Mental health clinician Bosede Adetifa moved to Traralgon 17 years ago, and while the move didn’t initially give her the “greener pastures” she imagined, she’s now in a job she loves and active in keeping the Yoruba culture of Nigeria alive in Victoria.
She moved with her husband Matthew who landed a job as a nurse at Latrobe Regional Hospital, and Ms Adetifa later followed suit in Australia.
“I’ve always wanted to be a nurse, I just didn’t have the opportunity to do that back in Africa,” Ms Adetifa said.
The mother of three now works in aged care and mental health nursing, and coordinates mental health professional network meetings at Latrobe Regional Hospital.
Ms Adetifa said the move had been challenging, as the “land of opportunities” she believed Australia would be was quite different in reality.
“I still believe it is a land of opportunity but at the time I really didn’t have friends, I didn’t know a lot of people, the culture was totally different to my culture,” Ms Adetifa said.
“Where I came from you have that free movement of going to your neighbour’s house and having a chat and … if anything happened you can easily call over the fence.
“When I was pregnant [in Australia] with my first child and I was actually choking, so I ran outside to my next-door neighbour knocking at the door, struggling to breathe, but they couldn’t understand what was wrong with me and nobody actually came closer to the door.”
Joining the local Baptist church helped Ms Adetifa find friends in the community, and she eventually became involved in a multicultural support network group and teaches the Yoruba language online to children.
“What I’ve found is a lot of our people, once they come out here they sort of don’t speak our language in the home,” Ms Adetifa said.
“Our children grow up only knowing the English language and not really our language, so I guess this kind of language class is bringing the children back to their origin.”
As someone who knows how to cook Yoruba traditional food, she “has license” to help cook at the Nigerian Society of Victoria.
She said the staple foods were very palatable, and were often very solid to sustain people throughout the day.

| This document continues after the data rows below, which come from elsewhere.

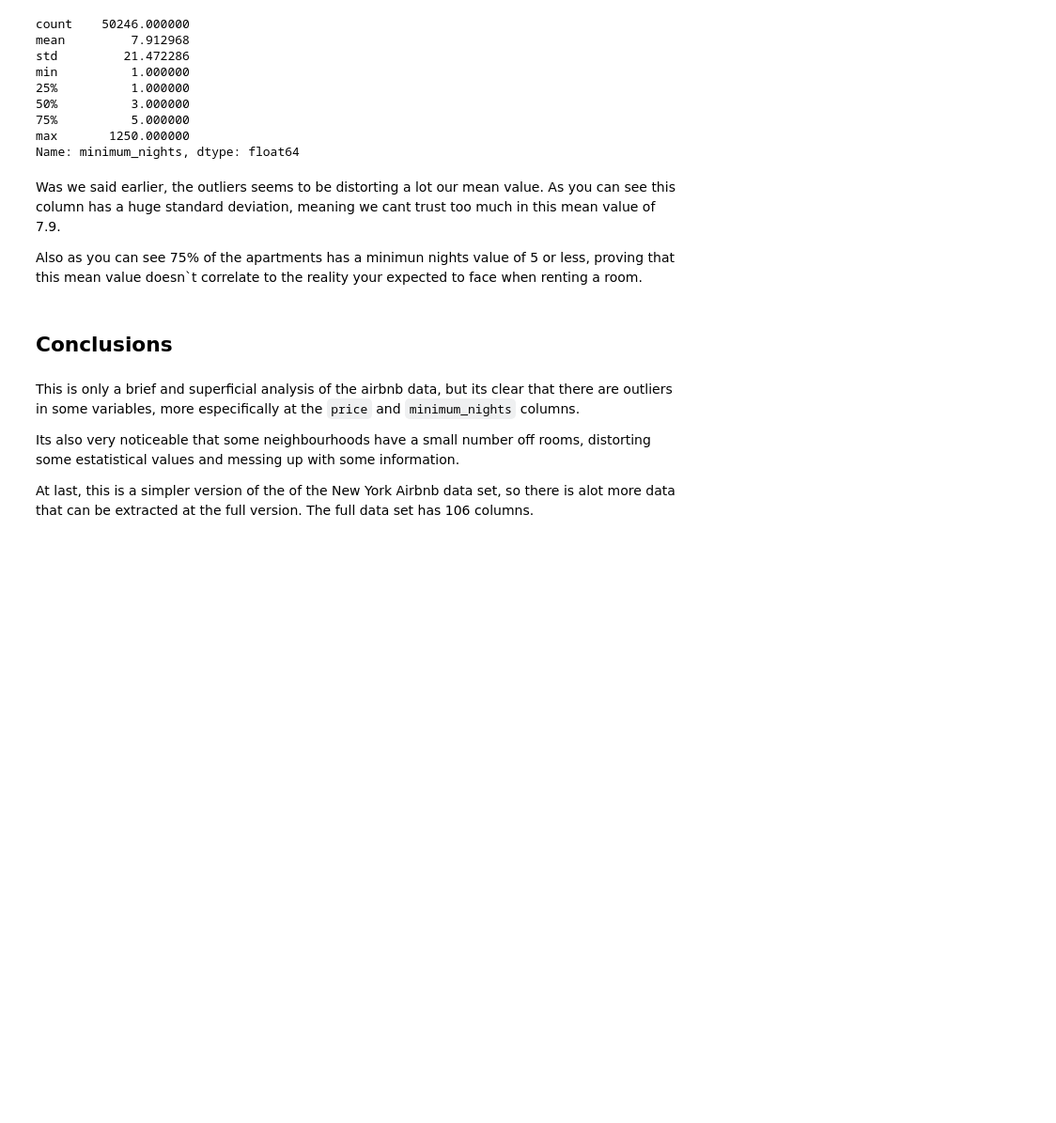
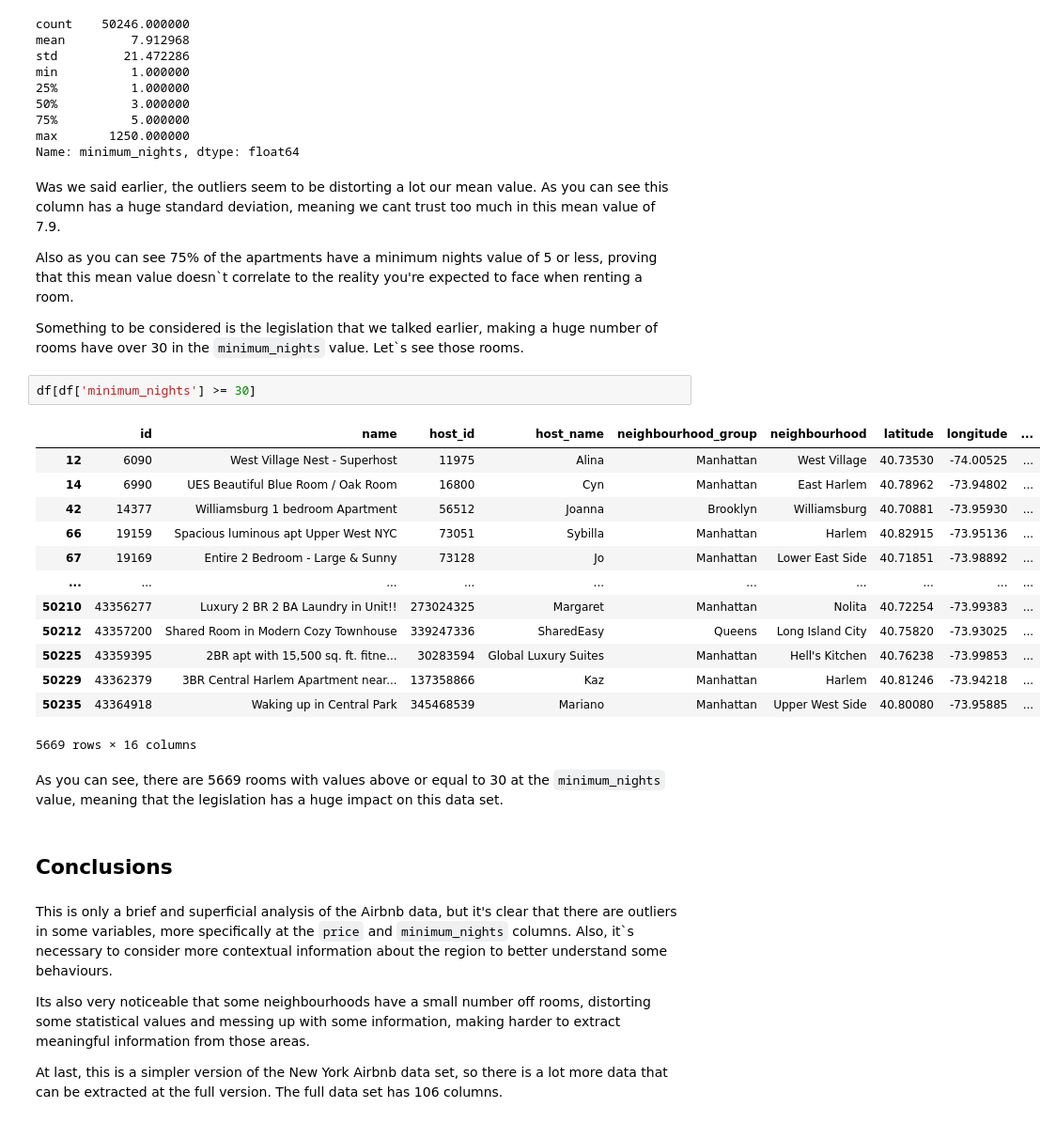
Before and after one commit to PauloVilarinho/DataScience, a Jupyter notebook: Projects/NewYorkAirbnb/Airbnb_NewYork_Analysis.ipynb, the cells around one changed output. Shown at 94% size. Cells and saved outputs as stored; diff of their text form; blank space fills up the shorter version.

```diff
--- a/Projects/NewYorkAirbnb/Airbnb_NewYork_Analysis.ipynb
+++ b/Projects/NewYorkAirbnb/Airbnb_NewYork_Analysis.ipynb
@@ -431,14 +432,34 @@ min          1.000000
 max       1250.000000
 Name: minimum_nights, dtype: float64
 # %% [markdown]
-Was we said earlier, the outliers seems to be distorting a lot our mean value. As you can see this column has a huge standard deviation, meaning we cant trust too much in this mean value of 7.9.
+Was we said earlier, the outliers seem to be distorting a lot our mean value. As you can see this column has a huge standard deviation, meaning we cant trust too much in this mean value of 7.9.
 
-Also as you can see 75% of the apartments has a minimun nights value of 5 or less, proving that this mean value doesn`t correlate to the reality your expected to face when renting a room.
+Also as you can see 75% of the apartments have a minimum nights value of 5 or less, proving that this mean value doesn`t correlate to the reality you're expected to face when renting a room.
+
+Something to be considered is the legislation that we talked earlier, making a huge number of rooms have over 30 in the `minimum_nights` value. Let`s see those rooms.
+# %%
+df[df['minimum_nights'] >= 30]
+# %% [output]
+|  | id | name | host_id | host_name | neighbourhood_group | neighbourhood | latitude | longitude | ... |
+| 12 | 6090 | West Village Nest - Superhost | 11975 | Alina | Manhattan | West Village | 40.73530 | -74.00525 | ... |
+| 14 | 6990 | UES Beautiful Blue Room / Oak Room | 16800 | Cyn | Manhattan | East Harlem | 40.78962 | -73.94802 | ... |
+| 42 | 14377 | Williamsburg 1 bedroom Apartment | 56512 | Joanna | Brooklyn | Williamsburg | 40.70881 | -73.95930 | ... |
+| 66 | 19159 | Spacious luminous apt Upper West NYC | 73051 | Sybilla | Manhattan | Harlem | 40.82915 | -73.95136 | ... |
+| 67 | 19169 | Entire 2 Bedroom - Large & Sunny | 73128 | Jo | Manhattan | Lower East Side | 40.71851 | -73.98892 | ... |
+| ... | ... | ... | ... | ... | ... | ... | ... | ... | ... |
+| 50210 | 43356277 | Luxury 2 BR 2 BA Laundry in Unit!! | 273024325 | Margaret | Manhattan | Nolita | 40.72254 | -73.99383 | ... |
+| 50212 | 43357200 | Shared Room in Modern Cozy Townhouse | 339247336 | SharedEasy | Queens | Long Island City | 40.75820 | -73.93025 | ... |
+| 50225 | 43359395 | 2BR apt with 15,500 sq. ft. fitne... | 30283594 | Global Luxury Suites | Manhattan | Hell's Kitchen | 40.76238 | -73.99853 | ... |
+| 50229 | 43362379 | 3BR Central Harlem Apartment near... | 137358866 | Kaz | Manhattan | Harlem | 40.81246 | -73.94218 | ... |
+| 50235 | 43364918 | Waking up in Central Park | 345468539 | Mariano | Manhattan | Upper West Side | 40.80080 | -73.95885 | ... |
+5669 rows × 16 columns
+# %% [markdown]
+As you can see, there are 5669 rooms with values above or equal to 30 at the `minimum_nights` value, meaning that the legislation has a huge impact on this data set.
 # %% [markdown]
 ## Conclusions
 # %% [markdown]
-This is only a brief and superficial analysis of the airbnb data, but its clear that there are outliers in some variables, more especifically at the `price` and `minimum_nights` columns.
+This is only a brief and superficial analysis of the Airbnb data, but it's clear that there are outliers in some variables, more specifically at the `price` and `minimum_nights` columns. Also, it`s necessary to consider more contextual information about the region to better understand some behaviours.
 
-Its also very noticeable that some neighbourhoods have a small number off rooms, distorting some estatistical values and messing up with some information.
+Its also very noticeable that some neighbourhoods have a small number off rooms, distorting some statistical values and messing up with some information, making harder to extract meaningful information from those areas.
 
-At last, this is a simpler version of the of the New York Airbnb data set, so there is alot more data that can be extracted at the full version. The full data set has 106 columns.
+At last, this is a simpler version of the New York Airbnb data set, so there is a lot more data that can be extracted at the full version. The full data set has 106 columns.
```
Also changed, not shown: parts of 43 cells of this notebook.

“Most of our people back home are farmers and once you get out in the morning to go to the farm you probably won’t get back to late in the evening so they like to eat real heavy food,” Ms Adetifa said.
“I love my culture, I love my food, my cultural food and all those stay with me.
“My husband cannot deal without having our cultural meal two to three times in a week so I’m still cooking basically as if I’m still in Africa.”
The Traralgon resident embodies the idea behind state government’s ‘Victorian. And proud of it.’ campaign, which is sending a truck around the state with interactive technology to allow people an insight into the lives of other Victorians.
It’s called Vicky the Truck and visitors will also be able to record and share their own stories on board.
Vicky will be at the Yarram Agricultural Show on November 25.
Find out more information at www.proud.vic.gov.au